The purpose of these two standards is to align statutory accounting principles with generally accepted accounting principles. The most significant change is going to be seen on the balance sheet of affected companies. For pensions, the liability previously recognized was generally the difference between the fair value of pension plan assets and an actuarial estimate of future benefits to be paid based on the compensation levels of participants as of the report date (commonly referred to as the accumulated benefit obligation or ABO). Under SSAP 102, the liability is calculated using an estimate called the projected benefit obligation or PBO. The PBO is similar to the ABO except it takes into consideration the expected rise in the compensation levels of active participants subsequent to the report date but prior to their retirement. The difference between the PBO and the fair value of plan assets will be recorded as a liability on the balance sheet. If the fair value of plan assets is greater than the PBO, the difference is recorded as a non-admitted asset which is consistent with the treatment of overfunded plans under existing statutory standards. For other postretirement benefits that fall under SSAP 92, the liability recorded will continue to be the difference between the ABO and plan assets.

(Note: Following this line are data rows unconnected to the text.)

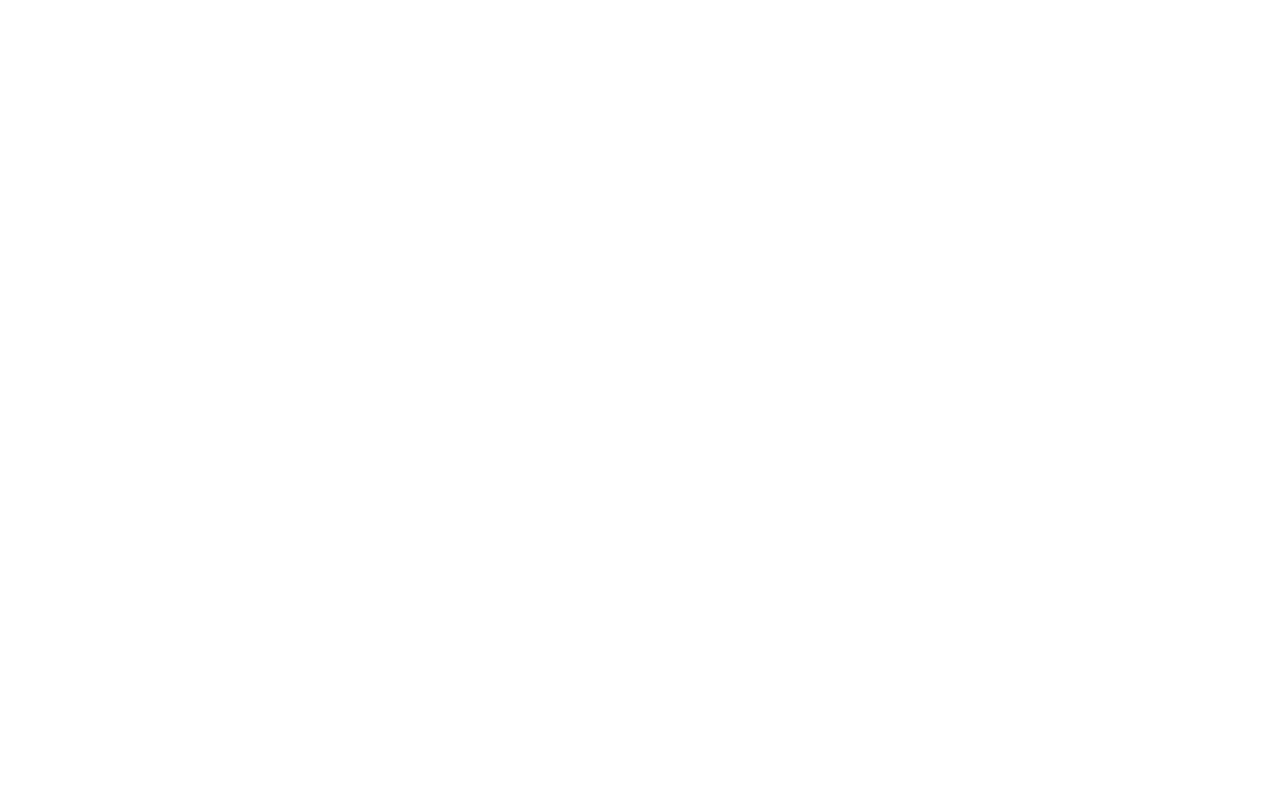
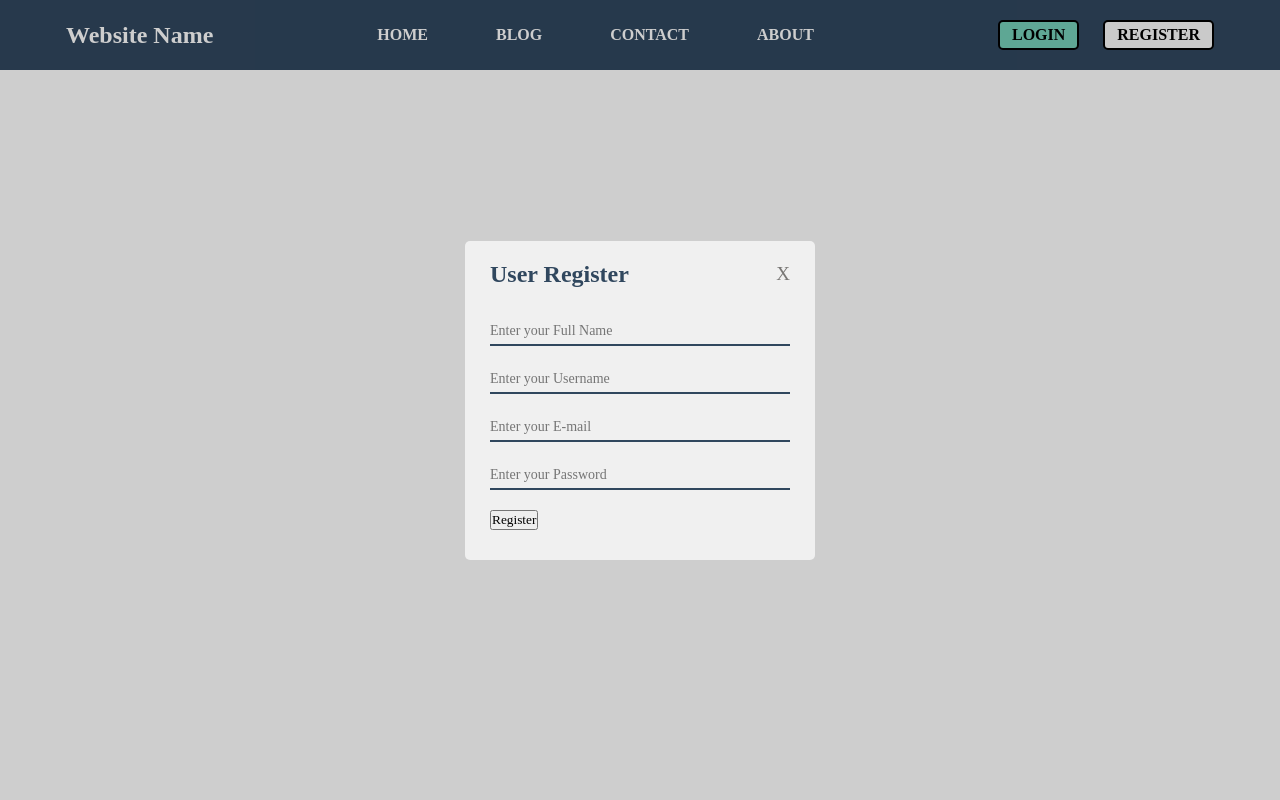
Before and after one commit to gaurav-sarage/php-mysql-projects-list, a PHP site: page / in a window 1280 px wide. Before the commit the page is empty. Run offline with PHP 8.4, Linux system fonts and the light colour scheme.

Commit message:
finished styling login page and started with register page

```diff
--- a/login-register/index.php
+++ b/login-register/index.php
@@ -4,8 +4,71 @@
     <meta charset="UTF-8">
     <meta name="viewport" content="width=device-width, initial-scale=1.0">
     <title>Login Register Form</title>
+    <link rel="stylesheet" href="styles.css">
 </head>
 <body>
+    <header>
+        <h2>Website Name</h2>
+        <nav>
+            <a href="index.php">HOME</a>
+            <a href="index.php">BLOG</a>
+            <a href="index.php">CONTACT</a>
+            <a href="index.php">ABOUT</a>
+        </nav>
+        <div class="sign-in-up">
+            <button type="button">LOGIN</button>
+            <button type="button">REGISTER</button>
+        </div>
+    </header>
 
+    <div class="popup-container">
+        <div class="popup">
+            <form>
+                <h2>
+                    <span>User Login</span>
+                    <button type="reset">X</button>
+                </h2>
+                <input
+                    type="text"
+                    placeholder="Enter your E-mail or username"
+                >
+                <input
+                    type="password"
+                    placeholder="Enter your password"
+                >
+                <button type="submit" class="login-btn">Login</button>
+            </form>
+        </div>
+    </div>
+
+
+    <div class="popup-container">
+        <div class="popup">
+            <form>
+                <h2>
+                    <span>User Register</span>
+                    <button type="reset">X</button>
+                </h2>
+                <input
+                    type="text"
+                    placeholder="Enter your Full Name"
+                >
+                <input
+                    type="text"
+                    placeholder="Enter your Username"
+
+                >
+                <input
+                    type="email"
+                    placeholder="Enter your E-mail"
+                >
+                <input
+                    type="password"
+                    placeholder="Enter your Password"
+                >
+                <button type="submit" class="register-btn">Register</button>
+            </form>
+        </div>
+    </div>
 </body>
 </html>
--- /dev/null
+++ b/login-register/styles.css
@@ -0,0 +1,100 @@
+* {
+    margin: 0;
+    padding: 0;
+    box-sizing: border-box;
+    text-decoration: none;
+    font-family: poppins;
+}
+
+header {
+    display: flex;
+    flex-direction: row;
+    align-items: center;
+    justify-content: space-around;
+    background-color: #30475e;
+    color: white;
+    padding: 20px 0;
+}
+
+header nav a {
+    color: white;
+    margin: 32px;
+    font-weight: 550;
+}
+
+header div.sign-in-up button {
+    background-color: #75cfb8;
+    font-size: 16px;
+    font-weight: 550;
+    padding: 4px 12px;
+    border: 2px solid #000;
+    border-radius: 5px;
+    outline: none;
+    margin-left: 20px;
+}
+
+header div.sign-in-up button:last-child {
+    background-color: #fafafa;
+}
+
+div.popup-container {
+    position: fixed;
+    top: 0;
+    left: 0;
+    width: 100%;
+    height: 100%;
+    background-color: rgba(0,0,0,0.1);
+    display: flex;
+    flex-direction: row;
+    align-items: center;
+    justify-content: center;
+}
+
+div.popup-container div.popup {
+    background-color: #f0f0f0;
+    width: 350px;
+    border-radius: 5px;
+    padding: 20px 25px 30px 25px;
+}
+
+div.popup-container div.popup h2 {
+    display: flex;
+    flex-direction: row;
+    align-items: center;
+    justify-content: space-between;
+    margin-bottom: 30px;
+    color: #30475e;
+}
+
+div.popup-container div.popup h2 button {
+    border: none;
+    background-color: transparent;
+    outline: none;
+    font-size: 19px;
+    font-weight: 500;
+    color: #797775;
+}
+
+div.popup-container div.popup input {
+    width: 100%;
+    margin-bottom: 20px;
+    background-color: transparent;
+    border: none;
+    border-bottom: 2px solid #30475e;
+    border-right: 0;
+    padding: 5px 0;
+    font-weight: 500;
+    font-size: 14px;
+    outline: none;
+}
+
+div.popup-container div.popup button.login-btn {
+    font-weight: 550;
+    font-size: 14px;
+    background-color: #30475e;
+    color: white;
+    padding: 4px 10px;
+    border: none;
+    outline: none;
+    margin-top: 5px;
+}
```
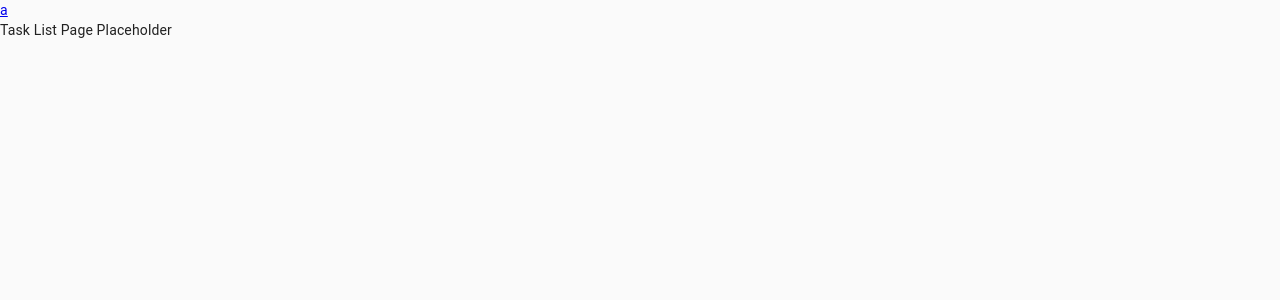
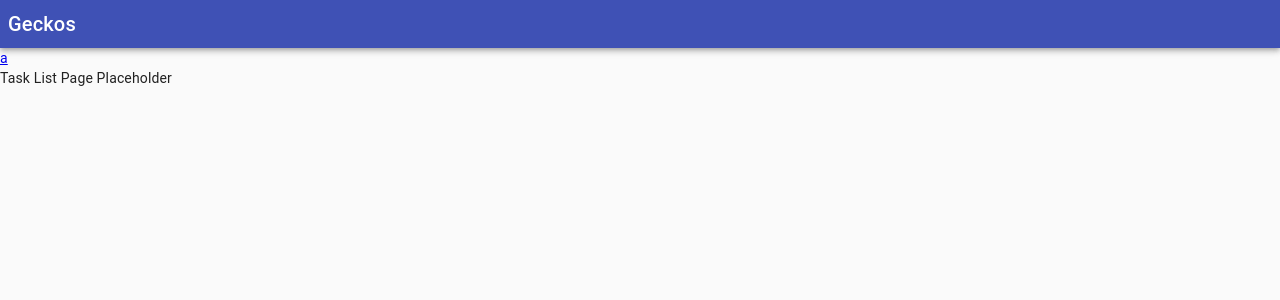
Before and after one commit to bert-bae/geckos, a React (Create React App) app in the folder packages/client/: page /task-list/1 in a window 1280 px wide. Shown: the top 300 px of the page. Built offline with nearby package versions, Linux system fonts and the light colour scheme.

Commit message:
Use page layout on task list

```diff
--- a/packages/client/src/pages/task-list.tsx
+++ b/packages/client/src/pages/task-list.tsx
@@ -1,14 +1,15 @@
 import { Link } from 'react-router-dom';
 import { ISubRoute, withSubRouter } from 'utils/router';
+import PageWithHeader from 'features/common/layout/page-with-header';
 import { getLink } from 'utils/link';
 
 interface TaskListPageProps extends ISubRoute {}
 
 const TaskListPage = (props: TaskListPageProps) => (
-  <>
+  <PageWithHeader>
     <Link to={getLink.login()}>a</Link>
     <div>Task List Page Placeholder</div>
-  </>
+  </PageWithHeader>
 );
 
 export default withSubRouter(TaskListPage);
```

Another significant change in accounting for both defined benefit pension plans and other post-retirement benefit plans relates to the treatment of benefits for unvested participants. Previously, when calculating the expense for benefits earned by participants (commonly referred to as service cost), benefits expected to be paid for unvested participants were excluded. The new standards require the benefits expected to be earned by unvested participants to be included as some of those participants are likely to become vested subsequent to the reporting date.
The new standards allow entities to recognize the surplus impact upon adoption either all at once as of January 1, 2013, or amortized over a period not to exceed 10 years, with a minimum liability at adoption equal to any unfunded ABO (the ABO less the fair value of plan assets).
These two new standards will have a significant impact on the preparation of the annual statement and the calculation of surplus. Reporting entities with defined benefit pensions and other post-retirement plans should take this into consideration when planning for the next year and beyond.
Author: Tim Nowak, CPA, Principal and Daniel Gibbons, CPA, Senior Associate